I recently read an article in which the author wrote, “I don’t know what makes a good marriage.” It was an advice piece on marriage.
That we come out of primary, secondary, and post-secondary education with no instruction in how to succeed at marriage is strange, isn’t it? Is this negligence, or is it that we have no commonly accepted and dependable wisdom about what makes a good marriage?
I have a hunch about one force that undermines the chance of having a fulfilling marriage: The entertainment industry (I include romance novels and pop magazines) subtly indoctrinates us with a hopeless ideal of marriage, one in which the romantic phase lasts forever, in which we each have one “soul mate” and, having found them, live in near ecstacy for the duration. To make matters worse, somewhere along the way we began to believe that things and people are supposed to be the way we think they should be, not the way they are. So our capacity for mature adaptation to “what is” has atrophied. We think we get to have, be, buy, and do anything we like. This doesn’t seem to have served us.

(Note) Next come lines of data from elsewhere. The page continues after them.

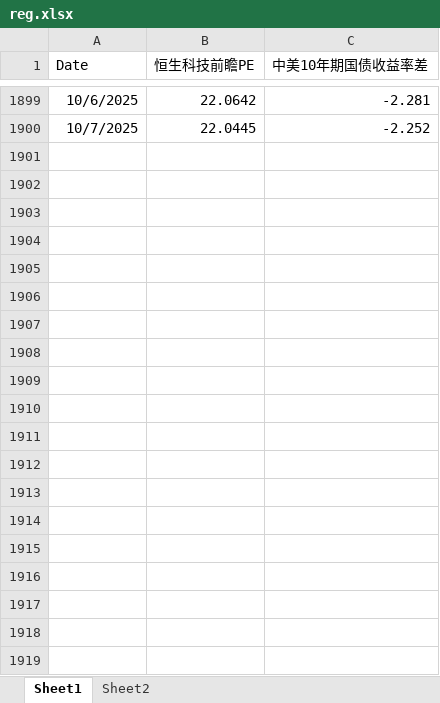
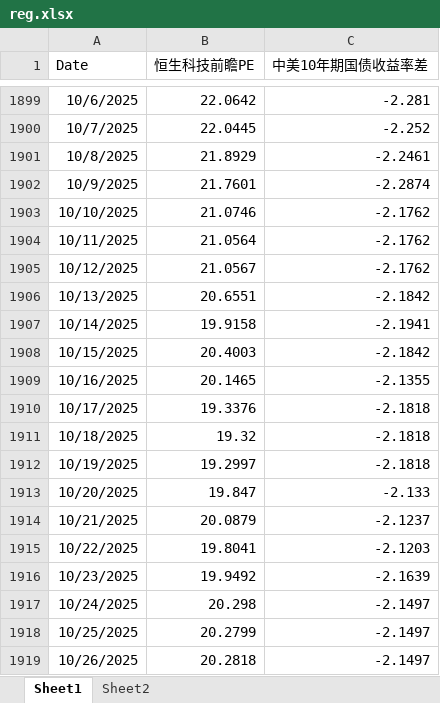
Before and after one commit to johns0nj/EU, an Excel workbook: BOND_EQT/reg.xlsx, sheet Sheet1, drawn as a sheet; only a part is shown, gaps mark what is left out; values as stored, in another font and other column widths than the file's, no borders; the diff covers the shown part only; the diff names each change by its address in the sheet, - before the commit and + after, or states it on an @@ line.

```diff
--- a/BOND_EQT/reg.xlsx (sheet Sheet1)
+++ b/BOND_EQT/reg.xlsx (sheet Sheet1)
+row 1901: 10/8/2025 | 21.8929 | -2.2461
+row 1902: 10/9/2025 | 21.7601 | -2.2874
+row 1903: 10/10/2025 | 21.0746 | -2.1762
+row 1904: 10/11/2025 | 21.0564 | -2.1762
+row 1905: 10/12/2025 | 21.0567 | -2.1762
+row 1906: 10/13/2025 | 20.6551 | -2.1842
+row 1907: 10/14/2025 | 19.9158 | -2.1941
+row 1908: 10/15/2025 | 20.4003 | -2.1842
+row 1909: 10/16/2025 | 20.1465 | -2.1355
+row 1910: 10/17/2025 | 19.3376 | -2.1818
+row 1911: 10/18/2025 | 19.32 | -2.1818
+row 1912: 10/19/2025 | 19.2997 | -2.1818
+row 1913: 10/20/2025 | 19.847 | -2.133
+row 1914: 10/21/2025 | 20.0879 | -2.1237
+row 1915: 10/22/2025 | 19.8041 | -2.1203
+row 1916: 10/23/2025 | 19.9492 | -2.1639
+row 1917: 10/24/2025 | 20.298 | -2.1497
+row 1918: 10/25/2025 | 20.2799 | -2.1497
+row 1919: 10/26/2025 | 20.2818 | -2.1497
```
Also changed, not shown: 45 added rows elsewhere in this sheet, sheet Sheet2, formulas that keep their value, hidden cells, BOND_EQT/reg_HS Tech.xlsx, BOND_EQT/reg_HSI.xlsx, 1 other file.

I wish I had a ready answer to the dilemma. Now, 15 years into my second marriage, I would say that there are two things that make mine a “good marriage.” The first is that, admittedly, I made a better choice the second time around–a more intentional, less instinctive choice than I did at age 22. The second thing is that we had the benefit of Imago Relationship Therapy–before we married, and a couple of times since. I’m biased, but the tools of Imago have given us a way to deal with conflict, a normal and inevitable part of marriage, in a way that heals instead of wounds. Imago has bailed us out of tough spots more often than I can count. I wish everyone learned it in school.